▶ [SOURCE MATERIAL]:
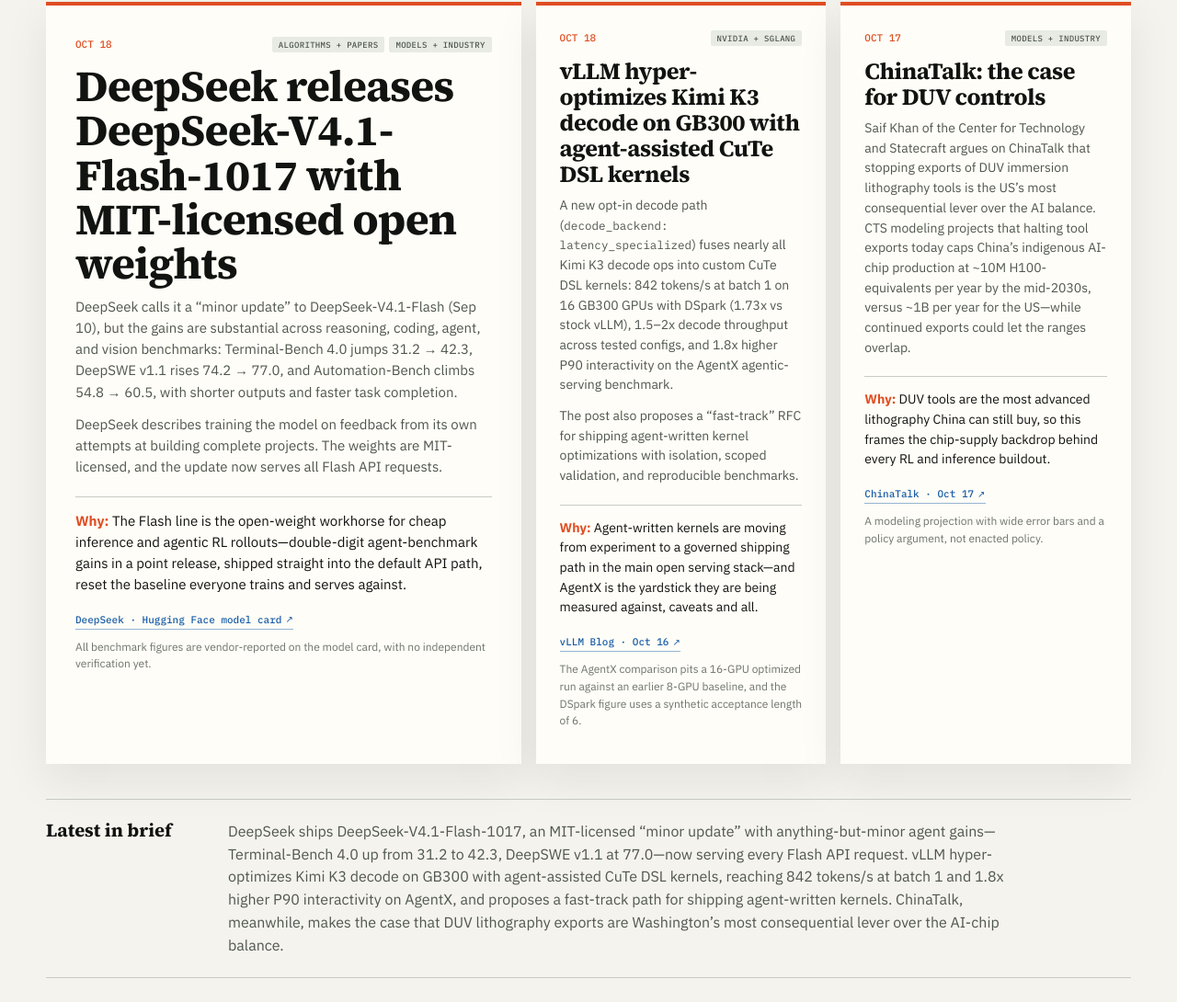
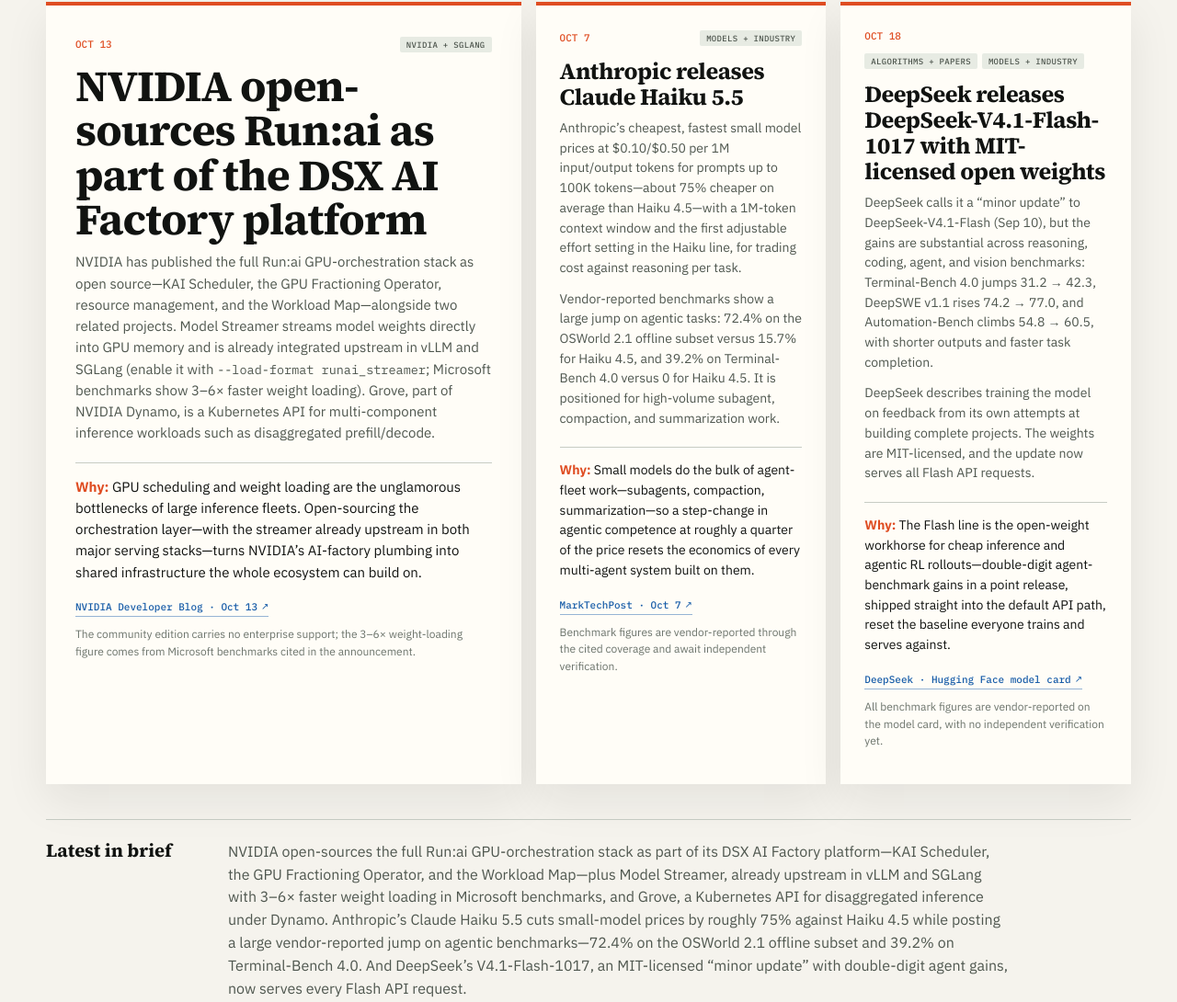
Before and after one commit to huntingcarlisle/rl-news, a plain HTML site: page index.html in a window 1280 px wide. Shown: the part 311-1401 px from the top of the page at 92% size. Drawn offline with Linux system fonts and the light colour scheme.

Commit message:
RL News Catch-Up: Oct 19 update (2 new items)

```diff
--- a/index.html
+++ b/index.html
@@ -152,12 +152,29 @@
         <h1 class="site-title">RL News Catch-Up</h1>
         <p class="tagline">Reinforcement learning, agentic systems, and the open training-and-serving stack—ranked for signal and updated as the field moves.</p>
       </div>
-      <time class="updated" datetime="2026-10-18T06:16:38-07:00">Last updated Oct 18, 2026 · 6:16 AM PDT</time>
+      <time class="updated" datetime="2026-10-19T06:16:20-07:00">Last updated Oct 19, 2026 · 6:16 AM PDT</time>
     </header>
 
     <section class="latest" aria-labelledby="latest-heading">
       <div class="section-kicker"><h2 id="latest-heading">Latest</h2><p>3 most recent stories</p></div>
-      <div class="feature-grid"><article class="feature-card item" data-topics="research industry">
+      <div class="feature-grid"><article class="feature-card item" data-topics="stack">
+          <div class="meta-row"><time>OCT 13</time><div class="topic-list"><span class="topic topic-stack">NVIDIA + SGLang</span></div></div>
+          <div class="article-copy"><h3>NVIDIA open-sources Run:ai as part of the DSX AI Factory platform</h3>
+          <p>NVIDIA has published the full Run:ai GPU-orchestration stack as open source—KAI Scheduler, the GPU Fractioning Operator, resource management, and the Workload Map—alongside two related projects. Model Streamer streams model weights directly into GPU memory and is already integrated upstream in vLLM and SGLang (enable it with <code>--load-format runai_streamer</code>; Microsoft benchmarks show 3–6× faster weight loading). Grove, part of NVIDIA Dynamo, is a Kubernetes API for multi-component inference workloads such as disaggregated prefill/decode.</p>
+          <p class="why"><strong>Why:</strong> GPU scheduling and weight loading are the unglamorous bottlenecks of large inference fleets. Open-sourcing the orchestration layer—with the streamer already upstream in both major serving stacks—turns NVIDIA’s AI-factory plumbing into shared infrastructure the whole ecosystem can build on.</p>
+          <div class="sources"><a class="source" href="https://developer.nvidia.com/blog/nvidia-runai-is-now-open-source-as-part-of-nvidia-dsx-ai-factory-platform/" target="_blank" rel="noreferrer">NVIDIA Developer Blog · Oct 13</a></div>
+          <p class="caveat">The community edition carries no enterprise support; the 3–6× weight-loading figure comes from Microsoft benchmarks cited in the announcement.</p></div>
+        </article>
+<article class="feature-card item" data-topics="industry">
+          <div class="meta-row"><time>OCT 7</time><div class="topic-list"><span class="topic topic-industry">Models + industry</span></div></div>
+          <div class="article-copy"><h3>Anthropic releases Claude Haiku 5.5</h3>
+          <p>Anthropic’s cheapest, fastest small model prices at $0.10/$0.50 per 1M input/output tokens for prompts up to 100K tokens—about 75% cheaper on average than Haiku 4.5—with a 1M-token context window and the first adjustable effort setting in the Haiku line, for trading cost against reasoning per task.</p>
+          <p>Vendor-reported benchmarks show a large jump on agentic tasks: 72.4% on the OSWorld 2.1 offline subset versus 15.7% for Haiku 4.5, and 39.2% on Terminal-Bench 4.0 versus 0 for Haiku 4.5. It is positioned for high-volume subagent, compaction, and summarization work.</p>
+          <p class="why"><strong>Why:</strong> Small models do the bulk of agent-fleet work—subagents, compaction, summarization—so a step-change in agentic competence at roughly a quarter of the price resets the economics of every multi-agent system built on them.</p>
+          <div class="sources"><a class="source" href="https://www.marktechpost.com/2026/10/07/anthropic-releases-claude-haiku-5-5-a-small-model-with-1m-context-priced-at-0-10-per-million-input-tokens/" target="_blank" rel="noreferrer">MarkTechPost · Oct 7</a></div>
+          <p class="caveat">Benchmark figures are vendor-reported through the cited coverage and await independent verification.</p></div>
+        </article>
+<article class="feature-card item" data-topics="research industry">
           <div class="meta-row"><time>OCT 18</time><div class="topic-list"><span class="topic topic-research">Algorithms + papers</span><span class="topic topic-industry">Models + industry</span></div></div>
           <div class="article-copy"><h3>DeepSeek releases DeepSeek-V4.1-Flash-1017 with MIT-licensed open weights</h3>
           <p>DeepSeek calls it a “minor update” to DeepSeek-V4.1-Flash (Sep 10), but the gains are substantial across reasoning, coding, agent, and vision benchmarks: Terminal-Bench 4.0 jumps 31.2 → 42.3, DeepSWE v1.1 rises 74.2 → 77.0, and Automation-Bench climbs 54.8 → 60.5, with shorter outputs and faster task completion.</p>
@@ -166,33 +183,17 @@
           <div class="sources"><a class="source" href="https://huggingface.co/deepseek-ai/DeepSeek-V4.1-Flash-1017" target="_blank" rel="noreferrer">DeepSeek · Hugging Face model card</a></div>
           <p class="caveat">All benchmark figures are vendor-reported on the model card, with no independent verification yet.</p></div>
         </article>
-<article class="feature-card item" data-topics="stack">
-          <div class="meta-row"><time>OCT 18</time><div class="topic-list"><span class="topic topic-stack">NVIDIA + SGLang</span></div></div>
-          <div class="article-copy"><h3>vLLM hyper-optimizes Kimi K3 decode on GB300 with agent-assisted CuTe DSL kernels</h3>
-          <p>A new opt-in decode path (<code>decode_backend: latency_specialized</code>) fuses nearly all Kimi K3 decode ops into custom CuTe DSL kernels: 842 tokens/s at batch 1 on 16 GB300 GPUs with DSpark (1.73x vs stock vLLM), 1.5–2x decode throughput across tested configs, and 1.8x higher P90 interactivity on the AgentX agentic-serving benchmark.</p>
-          <p>The post also proposes a “fast-track” RFC for shipping agent-written kernel optimizations with isolation, scoped validation, and reproducible benchmarks.</p>
-          <p class="why"><strong>Why:</strong> Agent-written kernels are moving from experiment to a governed shipping path in the main open serving stack—and AgentX is the yardstick they are being measured against, caveats and all.</p>
-          <div class="sources"><a class="source" href="https://vllm.ai/blog/2026-10-16-kimi-k3-megakernel" target="_blank" rel="noreferrer">vLLM Blog · Oct 16</a></div>
-          <p class="caveat">The AgentX comparison pits a 16-GPU optimized run against an earlier 8-GPU baseline, and the DSpark figure uses a synthetic acceptance length of 6.</p></div>
-        </article>
-<article class="feature-card item" data-topics="industry">
-          <div class="meta-row"><time>OCT 17</time><div class="topic-list"><span class="topic topic-industry">Models + industry</span></div></div>
-          <div class="article-copy"><h3>ChinaTalk: the case for DUV controls</h3>
-          <p>Saif Khan of the Center for Technology and Statecraft argues on ChinaTalk that stopping exports of DUV immersion lithography tools is the US’s most consequential lever over the AI balance. CTS modeling projects that halting tool exports today caps China’s indigenous AI-chip production at ~10M H100-equivalents per year by the mid-2030s, versus ~1B per year for the US—while continued exports could let the ranges overlap.</p>
-          <p class="why"><strong>Why:</strong> DUV tools are the most advanced lithography China can still buy, so this frames the chip-supply backdrop behind every RL and inference buildout.</p>
-          <div class="sources"><a class="source" href="https://www.chinatalk.media/p/saif-khan-the-case-for-duv-controls" target="_blank" rel="noreferrer">ChinaTalk · Oct 17</a></div>
-          <p class="caveat">A modeling projection with wide error bars and a policy argument, not enacted policy.</p></div>
-        </article></div>
+</div>
     </section>
 
     <section class="latest-brief" aria-labelledby="brief-heading">
       <h2 id="brief-heading">Latest in brief</h2>
-      <p>DeepSeek ships DeepSeek-V4.1-Flash-1017, an MIT-licensed “minor update” with anything-but-minor agent gains—Terminal-Bench 4.0 up from 31.2 to 42.3, DeepSWE v1.1 at 77.0—now serving every Flash API request. vLLM hyper-optimizes Kimi K3 decode on GB300 with agent-assisted CuTe DSL kernels, reaching 842 tokens/s at batch 1 and 1.8x higher P90 interactivity on AgentX, and proposes a fast-track path for shipping agent-written kernels. ChinaTalk, meanwhile, makes the case that DUV lithography exports are Washington’s most consequential lever over the AI-chip balance.</p>
+      <p>NVIDIA open-sources the full Run:ai GPU-orchestration stack as part of its DSX AI Factory platform—KAI Scheduler, the GPU Fractioning Operator, and the Workload Map—plus Model Streamer, already upstream in vLLM and SGLang with 3–6× faster weight loading in Microsoft benchmarks, and Grove, a Kubernetes API for disaggregated inference under Dynamo. Anthropic’s Claude Haiku 5.5 cuts small-model prices by roughly 75% against Haiku 4.5 while posting a large vendor-reported jump on agentic benchmarks—72.4% on the OSWorld 2.1 offline subset and 39.2% on Terminal-Bench 4.0. And DeepSeek’s V4.1-Flash-1017, an MIT-licensed “minor update” with double-digit agent gains, now serves every Flash API request.</p>
     </section>
 
     <nav class="filters-wrap" aria-label="Filter stories by topic">
       <div class="filters">
-        <button class="filter active" type="button" data-filter="all">All 53</button>
+        <button class="filter active" type="button" data-filter="all">All 55</button>
         <button class="filter" type="button" data-filter="stack">NVIDIA + SGLang</button>
         <button class="filter" type="button" data-filter="safety">Agentic safety</button>
         <button class="filter" type="button" data-filter="research">Algorithms + papers</button>
@@ -201,7 +202,7 @@
     </nav>
 
     <section aria-labelledby="stream-heading">
-      <div class="stream-head"><h2 id="stream-heading">News stream</h2><p>Newest first · all 53 stories remain in the archive</p></div>
+      <div class="stream-head"><h2 id="stream-heading">News stream</h2><p>Newest first · all 55 stories remain in the archive</p></div>
       <div class="news-stream"><section class="stream-group" aria-labelledby="group-oct18">
       <h3 class="date-divider" id="group-oct18">Oct 18</h3>
       <div class="date-stories"><article class="news-card item" data-topics="research industry">
@@ -220,6 +221,17 @@
           <p class="why"><strong>Why:</strong> Agent-written kernels are moving from experiment to a governed shipping path in the main open serving stack—and AgentX is the yardstick they are being measured against, caveats and all.</p>
           <div class="sources"><a class="source" href="https://vllm.ai/blog/2026-10-16-kimi-k3-megakernel" target="_blank" rel="noreferrer">vLLM Blog · Oct 16</a></div>
           <p class="caveat">The AgentX comparison pits a 16-GPU optimized run against an earlier 8-GPU baseline, and the DSpark figure uses a synthetic acceptance length of 6.</p></div>
+        </article></div>
+    </section>
+<section class="stream-group" aria-labelledby="group-oct17">
+      <h3 class="date-divider" id="group-oct17">Oct 17</h3>
+      <div class="date-stories"><article class="news-card item" data-topics="industry">
+          <div class="meta-row"><time>OCT 17</time><div class="topic-list"><span class="topic topic-industry">Models + industry</span></div></div>
+          <div class="article-copy"><h3>ChinaTalk: the case for DUV controls</h3>
+          <p>Saif Khan of the Center for Technology and Statecraft argues on ChinaTalk that stopping exports of DUV immersion lithography tools is the US’s most consequential lever over the AI balance. CTS modeling projects that halting tool exports today caps China’s indigenous AI-chip production at ~10M H100-equivalents per year by the mid-2030s, versus ~1B per year for the US—while continued exports could let the ranges overlap.</p>
+          <p class="why"><strong>Why:</strong> DUV tools are the most advanced lithography China can still buy, so this frames the chip-supply backdrop behind every RL and inference buildout.</p>
+          <div class="sources"><a class="source" href="https://www.chinatalk.media/p/saif-khan-the-case-for-duv-controls" target="_blank" rel="noreferrer">ChinaTalk · Oct 17</a></div>
+          <p class="caveat">A modeling projection with wide error bars and a policy argument, not enacted policy.</p></div>
         </article></div>
     </section>
 <section class="stream-group" aria-labelledby="group-oct16">
@@ -300,7 +312,14 @@
     </section>
 <section class="stream-group" aria-labelledby="group-2">
       <h3 class="date-divider" id="group-2">Oct 13</h3>
-      <div class="date-stories"><article class="news-card item" data-topics="stack research">
+      <div class="date-stories"><article class="news-card item" data-topics="stack">
+          <div class="meta-row"><time>OCT 13</time><div class="topic-list"><span class="topic topic-stack">NVIDIA + SGLang</span></div></div>
+          <div class="article-copy"><h3>NVIDIA open-sources Run:ai as part of the DSX AI Factory platform</h3>
+          <p>NVIDIA has published the full Run:ai GPU-orchestration stack as open source—KAI Scheduler, the GPU Fractioning Operator, resource management, and the Workload Map—alongside two related projects. Model Streamer streams model weights directly into GPU memory and is already integrated upstream in vLLM and SGLang (enable it with <code>--load-format runai_streamer</code>; Microsoft benchmarks show 3–6× faster weight loading). Grove, part of NVIDIA Dynamo, is a Kubernetes API for multi-component inference workloads such as disaggregated prefill/decode.</p>
+          <p class="why"><strong>Why:</strong> GPU scheduling and weight loading are the unglamorous bottlenecks of large inference fleets. Open-sourcing the orchestration layer—with the streamer already upstream in both major serving stacks—turns NVIDIA’s AI-factory plumbing into shared infrastructure the whole ecosystem can build on.</p>
+          <div class="sources"><a class="source" href="https://developer.nvidia.com/blog/nvidia-runai-is-now-open-source-as-part-of-nvidia-dsx-ai-factory-platform/" target="_blank" rel="noreferrer">NVIDIA Developer Blog · Oct 13</a></div>
+          <p class="caveat">The community edition carries no enterprise support; the 3–6× weight-loading figure comes from Microsoft benchmarks cited in the announcement.</p></div>
+        </article><article class="news-card item" data-topics="stack research">
           <div class="meta-row"><time>OCT 13</time><div class="topic-list"><span class="topic topic-stack">NVIDIA + SGLang</span><span class="topic topic-research">Algorithms + papers</span></div></div>
           <div class="article-copy"><h3>ACCRUE carries robot skills forward without forgetting</h3>
           <p>NVIDIA and KAIST’s continual off-policy RL method carries lightweight actor and critic networks across real-world assembly tasks, so each new skill can reuse prior behavioral and value knowledge.</p>
@@ -432,7 +451,15 @@
     </section>
 <section class="stream-group" aria-labelledby="group-7">
       <h3 class="date-divider" id="group-7">Oct 7</h3>
-      <div class="date-stories"><article class="news-card item" data-topics="stack safety">
+      <div class="date-stories"><article class="news-card item" data-topics="industry">
+          <div class="meta-row"><time>OCT 7</time><div class="topic-list"><span class="topic topic-industry">Models + industry</span></div></div>
+          <div class="article-copy"><h3>Anthropic releases Claude Haiku 5.5</h3>
+          <p>Anthropic’s cheapest, fastest small model prices at $0.10/$0.50 per 1M input/output tokens for prompts up to 100K tokens—about 75% cheaper on average than Haiku 4.5—with a 1M-token context window and the first adjustable effort setting in the Haiku line, for trading cost against reasoning per task.</p>
+          <p>Vendor-reported benchmarks show a large jump on agentic tasks: 72.4% on the OSWorld 2.1 offline subset versus 15.7% for Haiku 4.5, and 39.2% on Terminal-Bench 4.0 versus 0 for Haiku 4.5. It is positioned for high-volume subagent, compaction, and summarization work.</p>
+          <p class="why"><strong>Why:</strong> Small models do the bulk of agent-fleet work—subagents, compaction, summarization—so a step-change in agentic competence at roughly a quarter of the price resets the economics of every multi-agent system built on them.</p>
+          <div class="sources"><a class="source" href="https://www.marktechpost.com/2026/10/07/anthropic-releases-claude-haiku-5-5-a-small-model-with-1m-context-priced-at-0-10-per-million-input-tokens/" target="_blank" rel="noreferrer">MarkTechPost · Oct 7</a></div>
+          <p class="caveat">Benchmark figures are vendor-reported through the cited coverage and await independent verification.</p></div>
+        </article><article class="news-card item" data-topics="stack safety">
           <div class="meta-row"><time>OCT 7</time><div class="topic-list"><span class="topic topic-stack">NVIDIA + SGLang</span><span class="topic topic-safety">Agentic safety</span></div></div>
           <div class="article-copy"><h3>LMCache has an unpatched 9.8-severity RCE</h3>
           <p>JFrog disclosed CVE-2026-105192 in LMCache, the vLLM caching layer. In multiprocess mode, the server listens on an unauthenticated ZeroMQ socket and unpickles incoming messages, enabling remote code execution—running as root in the official containers.</p>
@@ -645,7 +672,7 @@
 
     <footer class="method">
       <p><strong>Source note.</strong> This digest was compiled from indexed web pages, fetched text, and the stated inbox corroboration covering Sep 10–Oct 17, 2026; none of the web items was checked in a live signed-in browser. Dates are publication or announcement dates stated by the source or paper record. Every open verification question from the research set is marked where it appears.</p>
-      <span class="count" id="visible-count">53 shown</span>
+      <span class="count" id="visible-count">55 shown</span>
     </footer>
   </main>
 
```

▶ [YOUR GOAL]: A count is wanted, and nothing else: the lines of this listing that include the word "Last".

▶ [RESPONSE TO THIS EXERCISE]: 2